Data excerpts
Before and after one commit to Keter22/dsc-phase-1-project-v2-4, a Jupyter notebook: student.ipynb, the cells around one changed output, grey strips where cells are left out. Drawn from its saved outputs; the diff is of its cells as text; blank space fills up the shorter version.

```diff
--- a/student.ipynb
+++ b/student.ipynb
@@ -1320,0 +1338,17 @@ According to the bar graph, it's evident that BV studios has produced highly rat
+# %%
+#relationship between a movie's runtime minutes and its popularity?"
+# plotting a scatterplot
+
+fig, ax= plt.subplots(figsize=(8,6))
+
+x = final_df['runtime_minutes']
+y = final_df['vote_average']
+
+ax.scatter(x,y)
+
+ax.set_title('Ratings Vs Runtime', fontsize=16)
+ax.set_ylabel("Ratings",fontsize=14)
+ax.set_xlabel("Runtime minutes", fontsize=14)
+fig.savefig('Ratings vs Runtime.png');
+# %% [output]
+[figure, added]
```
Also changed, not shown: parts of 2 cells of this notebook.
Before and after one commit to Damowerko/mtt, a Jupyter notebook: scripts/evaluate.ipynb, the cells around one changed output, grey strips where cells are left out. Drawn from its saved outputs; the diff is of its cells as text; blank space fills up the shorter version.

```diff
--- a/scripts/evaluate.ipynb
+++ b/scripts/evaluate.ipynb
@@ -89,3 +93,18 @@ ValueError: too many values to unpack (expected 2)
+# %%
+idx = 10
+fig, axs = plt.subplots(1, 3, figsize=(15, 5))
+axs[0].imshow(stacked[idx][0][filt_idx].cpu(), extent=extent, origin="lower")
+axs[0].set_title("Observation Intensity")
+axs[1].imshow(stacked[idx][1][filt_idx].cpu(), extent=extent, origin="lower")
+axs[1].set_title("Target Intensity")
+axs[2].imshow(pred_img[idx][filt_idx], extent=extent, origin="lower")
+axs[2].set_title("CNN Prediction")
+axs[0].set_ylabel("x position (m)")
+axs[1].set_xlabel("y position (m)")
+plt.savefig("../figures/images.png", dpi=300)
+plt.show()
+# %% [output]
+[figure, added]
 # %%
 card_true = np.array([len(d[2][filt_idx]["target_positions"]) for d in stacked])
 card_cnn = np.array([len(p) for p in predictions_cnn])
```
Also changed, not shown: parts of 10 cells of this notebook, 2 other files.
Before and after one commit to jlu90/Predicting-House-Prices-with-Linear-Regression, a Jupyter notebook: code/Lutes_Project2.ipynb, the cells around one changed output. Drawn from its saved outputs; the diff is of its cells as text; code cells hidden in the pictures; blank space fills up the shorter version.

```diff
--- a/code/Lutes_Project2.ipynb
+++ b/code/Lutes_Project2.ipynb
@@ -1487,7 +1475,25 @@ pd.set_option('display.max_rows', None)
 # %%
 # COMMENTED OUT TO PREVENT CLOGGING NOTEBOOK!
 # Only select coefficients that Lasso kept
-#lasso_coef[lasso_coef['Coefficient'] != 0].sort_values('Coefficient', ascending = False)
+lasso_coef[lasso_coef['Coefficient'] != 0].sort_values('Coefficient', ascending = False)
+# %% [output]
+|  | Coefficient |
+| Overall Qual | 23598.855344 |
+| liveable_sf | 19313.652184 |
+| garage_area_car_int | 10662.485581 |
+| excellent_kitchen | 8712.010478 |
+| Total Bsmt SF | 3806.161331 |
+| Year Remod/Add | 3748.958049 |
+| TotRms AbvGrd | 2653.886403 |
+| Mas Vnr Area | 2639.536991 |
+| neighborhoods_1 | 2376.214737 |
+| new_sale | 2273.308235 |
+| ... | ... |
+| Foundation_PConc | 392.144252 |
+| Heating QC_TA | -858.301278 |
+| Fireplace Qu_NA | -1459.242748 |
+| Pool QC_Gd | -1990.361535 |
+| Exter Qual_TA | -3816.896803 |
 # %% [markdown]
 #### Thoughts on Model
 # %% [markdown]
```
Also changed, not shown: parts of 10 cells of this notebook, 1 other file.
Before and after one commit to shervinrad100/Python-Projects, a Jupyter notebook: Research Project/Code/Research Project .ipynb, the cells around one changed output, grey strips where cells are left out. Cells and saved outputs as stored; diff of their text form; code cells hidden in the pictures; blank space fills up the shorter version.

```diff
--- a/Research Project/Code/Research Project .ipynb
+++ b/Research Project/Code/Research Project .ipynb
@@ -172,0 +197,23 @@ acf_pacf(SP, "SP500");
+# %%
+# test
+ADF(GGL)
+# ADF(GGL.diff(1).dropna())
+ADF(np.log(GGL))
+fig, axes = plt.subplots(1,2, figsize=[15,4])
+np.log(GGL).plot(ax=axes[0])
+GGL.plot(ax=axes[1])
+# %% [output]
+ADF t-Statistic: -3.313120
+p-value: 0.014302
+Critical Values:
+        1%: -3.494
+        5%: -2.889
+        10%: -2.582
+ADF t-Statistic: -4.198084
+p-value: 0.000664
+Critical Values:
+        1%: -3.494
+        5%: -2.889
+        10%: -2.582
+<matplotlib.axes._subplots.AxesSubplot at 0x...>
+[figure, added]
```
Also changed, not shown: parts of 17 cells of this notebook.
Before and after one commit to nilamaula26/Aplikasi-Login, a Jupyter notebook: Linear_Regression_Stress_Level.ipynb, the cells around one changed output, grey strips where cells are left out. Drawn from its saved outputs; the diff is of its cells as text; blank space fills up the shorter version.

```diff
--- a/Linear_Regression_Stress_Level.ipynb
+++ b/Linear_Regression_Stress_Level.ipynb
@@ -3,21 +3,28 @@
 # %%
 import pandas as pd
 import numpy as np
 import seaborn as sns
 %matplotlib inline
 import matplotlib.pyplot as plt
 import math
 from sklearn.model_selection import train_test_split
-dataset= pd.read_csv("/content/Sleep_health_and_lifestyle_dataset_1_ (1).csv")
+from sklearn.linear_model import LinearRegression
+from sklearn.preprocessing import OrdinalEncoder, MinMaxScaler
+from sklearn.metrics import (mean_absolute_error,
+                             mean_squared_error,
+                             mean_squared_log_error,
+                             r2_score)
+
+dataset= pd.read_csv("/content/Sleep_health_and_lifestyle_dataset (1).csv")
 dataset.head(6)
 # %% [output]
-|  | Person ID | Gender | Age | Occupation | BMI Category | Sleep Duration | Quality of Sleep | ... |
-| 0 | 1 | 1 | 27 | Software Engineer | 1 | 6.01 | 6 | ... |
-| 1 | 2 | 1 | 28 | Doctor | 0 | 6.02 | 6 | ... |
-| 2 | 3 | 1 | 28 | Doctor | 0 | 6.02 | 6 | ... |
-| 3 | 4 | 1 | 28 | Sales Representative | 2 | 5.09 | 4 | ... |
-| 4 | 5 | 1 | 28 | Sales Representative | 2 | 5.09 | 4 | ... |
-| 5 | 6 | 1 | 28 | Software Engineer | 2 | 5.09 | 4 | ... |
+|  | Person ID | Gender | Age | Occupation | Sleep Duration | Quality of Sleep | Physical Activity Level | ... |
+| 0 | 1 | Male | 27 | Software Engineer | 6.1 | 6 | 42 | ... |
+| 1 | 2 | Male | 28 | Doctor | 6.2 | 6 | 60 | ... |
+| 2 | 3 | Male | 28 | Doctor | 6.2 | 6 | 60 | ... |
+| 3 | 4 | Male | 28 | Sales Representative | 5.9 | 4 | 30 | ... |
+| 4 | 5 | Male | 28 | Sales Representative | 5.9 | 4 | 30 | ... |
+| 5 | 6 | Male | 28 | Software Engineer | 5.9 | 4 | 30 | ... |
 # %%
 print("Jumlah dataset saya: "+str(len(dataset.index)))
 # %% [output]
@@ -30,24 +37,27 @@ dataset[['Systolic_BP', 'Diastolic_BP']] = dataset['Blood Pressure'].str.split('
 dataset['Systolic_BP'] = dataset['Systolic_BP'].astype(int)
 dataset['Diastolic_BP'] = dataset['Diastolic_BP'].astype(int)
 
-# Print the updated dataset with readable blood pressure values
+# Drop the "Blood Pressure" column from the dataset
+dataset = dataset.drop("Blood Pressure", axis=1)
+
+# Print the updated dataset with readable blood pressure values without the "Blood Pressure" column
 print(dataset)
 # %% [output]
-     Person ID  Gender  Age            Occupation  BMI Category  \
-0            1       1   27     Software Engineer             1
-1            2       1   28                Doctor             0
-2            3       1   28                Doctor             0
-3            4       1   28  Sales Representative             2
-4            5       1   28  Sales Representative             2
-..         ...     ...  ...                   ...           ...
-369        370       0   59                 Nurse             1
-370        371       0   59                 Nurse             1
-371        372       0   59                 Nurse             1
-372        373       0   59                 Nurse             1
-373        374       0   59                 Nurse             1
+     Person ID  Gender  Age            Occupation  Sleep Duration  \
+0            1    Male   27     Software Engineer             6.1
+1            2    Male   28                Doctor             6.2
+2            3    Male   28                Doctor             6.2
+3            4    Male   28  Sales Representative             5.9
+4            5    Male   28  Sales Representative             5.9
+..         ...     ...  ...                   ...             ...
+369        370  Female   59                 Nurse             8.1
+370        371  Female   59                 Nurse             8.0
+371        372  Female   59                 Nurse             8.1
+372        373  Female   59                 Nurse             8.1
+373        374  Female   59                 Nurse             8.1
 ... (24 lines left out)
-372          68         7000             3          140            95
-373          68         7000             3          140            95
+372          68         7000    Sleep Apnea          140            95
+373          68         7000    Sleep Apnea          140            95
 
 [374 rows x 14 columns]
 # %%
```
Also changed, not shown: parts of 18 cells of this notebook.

ACTIVITY:
Only lines containing "axes" belong in the answer; copy every such line from the records.

ANSWER SECTION:
+fig, axes = plt.subplots(1,2, figsize=[15,4])
+np.log(GGL).plot(ax=axes[0])
+GGL.plot(ax=axes[1])
+<matplotlib.axes._subplots.AxesSubplot at 0x...>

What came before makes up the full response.